It’s been a good week for web-related activities. I made contact with a long-lost first cousin of my father. Turns out she’s also the keeper of long-lost photographs she’s willing to share.
Sharing photos across physical distance can be a challenge. Not everyone is an amateur genealogist and unabashed photo hound and they won’t necessarily feel comfortable about rooting around in their basement for you. And even if they are, printing copies of the oldies can be expensive.
On a few occasions people have loaned photos to me by mail. I’ve scanned them and had them back at the post office within 24 hours in an attempt to preserve a reputation for being responsible, should I need it at some other point. Still, I think it’s a gutsy move to be putting old photos in the mail. They only have to get lost once to ruin your day and make your relative not want to speak to you ever again, even though it wouldn’t be technically your fault.
I wish I had a foolproof method but, alas, I just have ideas. If you don’t feel like driving all the way across the country and you can talk your relative on the other side into scanning the photos you want and they’ve got a scanner, you’re almost there. Although it might be “older” generations who are holding the older photos, and maybe they’re not the most tech-savvy people on the planet, so this can take some patience.
First, scanning instructions for said relative: Scan the photos large (more on this in a minute) and save in a format that will allow you to edit and save repeatedly without losing photo quality, i.e. TIFF. I’ve worked on some of my old photos across several days, turning my computer off in between. I’ve tried this with JPGs and the repeated saving has disintegrated the photos into a blur.
If you’ve already scanned a lot of pictures, you’ve already got your system down. I vary the size depending what the picture is. If it’s my great-great grandmother I go “gigantic.” If it’s the 300-thousandth picture of my goofy nephew in 1975 it’s not likely I’ll ever want to print it and computer-screen-size is fine. If you have pictures about 1″ square, crank up the resolution. You’ll be amazed what you can see that you thought you couldn’t.
You have some similar options on your own scanner, as below, although the exact placement may be different.
The dimensions circled below on the right show the dimensions of the scan. You can see what your picture will be in pixels compared to your screen. Pixels and inches are not the same thing. I pulled the dotted lines up around the photo (so it doesn’t scan all the white space) and the enclosed space is actually the size next to the pixel dimensions (i.e. 4.77 in. x 5.96 in. not 8 x 10 as it says in the ‘Target Size’ box.) Adobe Elements tells me it will only print the photo at 3 x 5 inches (the actual size) in reasonable clarity. Not very big.

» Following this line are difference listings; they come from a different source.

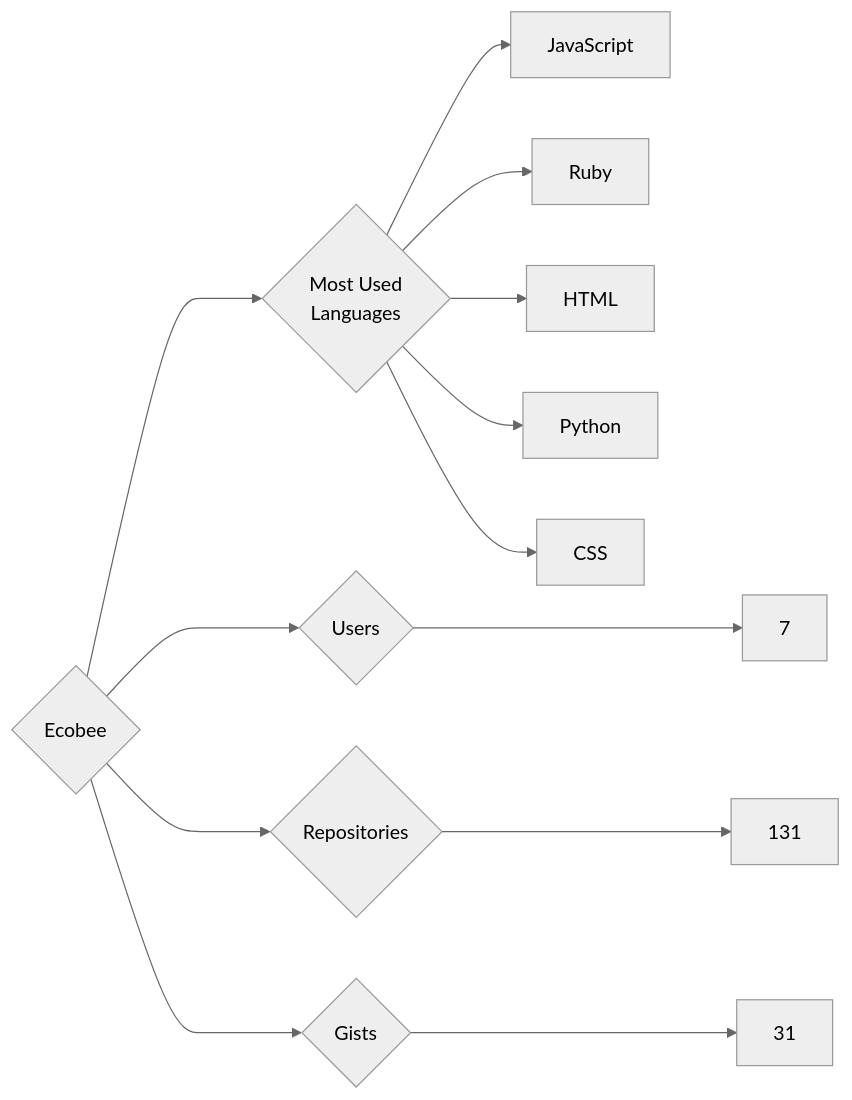
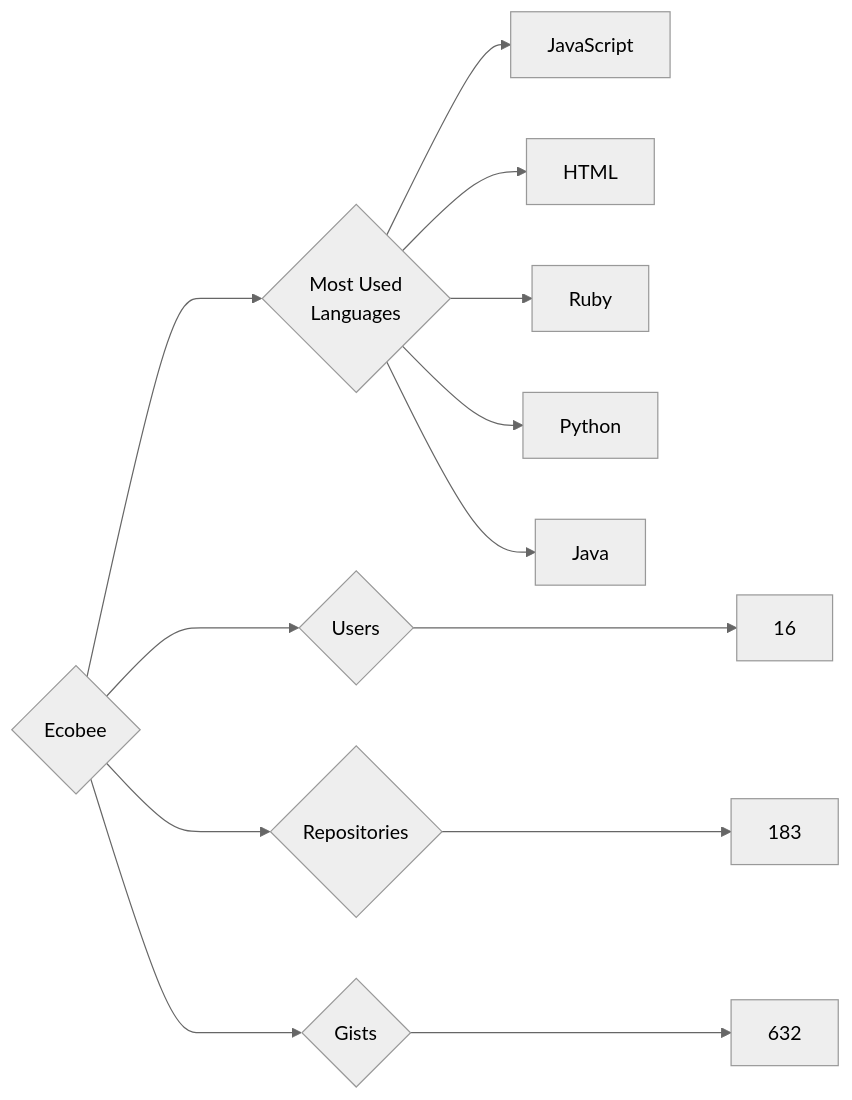
Before and after one commit to trickest/insiders: the diagram in targets/Ecobee/README.md, drawn with Mermaid (neutral theme). The commit also changed 965 other files, not shown here.

````diff
--- a/targets/Ecobee/README.md
+++ b/targets/Ecobee/README.md
@@ -3,13 +3,13 @@
 ```mermaid
 graph LR
 COMPANY_NAME{Ecobee}
-COMPANY_NAME ---> U{Users} ---> UN[7]
-COMPANY_NAME ---> R{Repositories} ---> RN[131]
-COMPANY_NAME ---> G{Gists} ---> GN[31]
+COMPANY_NAME ---> U{Users} ---> UN[16]
+COMPANY_NAME ---> R{Repositories} ---> RN[183]
+COMPANY_NAME ---> G{Gists} ---> GN[632]
 COMPANY_NAME ---> ML{Most Used<br>Languages}
 ML --> JavaScript[JavaScript]
+ML --> HTML[HTML]
 ML --> Ruby[Ruby]
-ML --> HTML[HTML]
 ML --> Python[Python]
-ML --> CSS[CSS]
+ML --> Java[Java]
 ```
````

If I only want this for viewing on my screen it only needs to be slightly larger than my screen-size which, of course, depends on the size of my screen, or rather what my screen size might be in the future. Your guess is as good as mine. And 300 dpi is overkill for your screen because screens can only see 96 but, still, I typically scan at 300 dpi anyway.
If I want to print it to paper, that’s something else. To make a 5 x 7 or 8 x 10 it would have to be scanned much larger to make up for the fact that it’s only 3 x 5 to begin with. Usually what I do is turn the dpi up to about 1200 for scanning, and then trade it off in the editor by turning it down to 300 dpi and turning the picture dimensions up in the Image Size box. I don’t know if this is the “right” way to do it. I just see it as basic arithmetic. The higher resolution (more overall dots per inch) the more printing inches I can get out of it.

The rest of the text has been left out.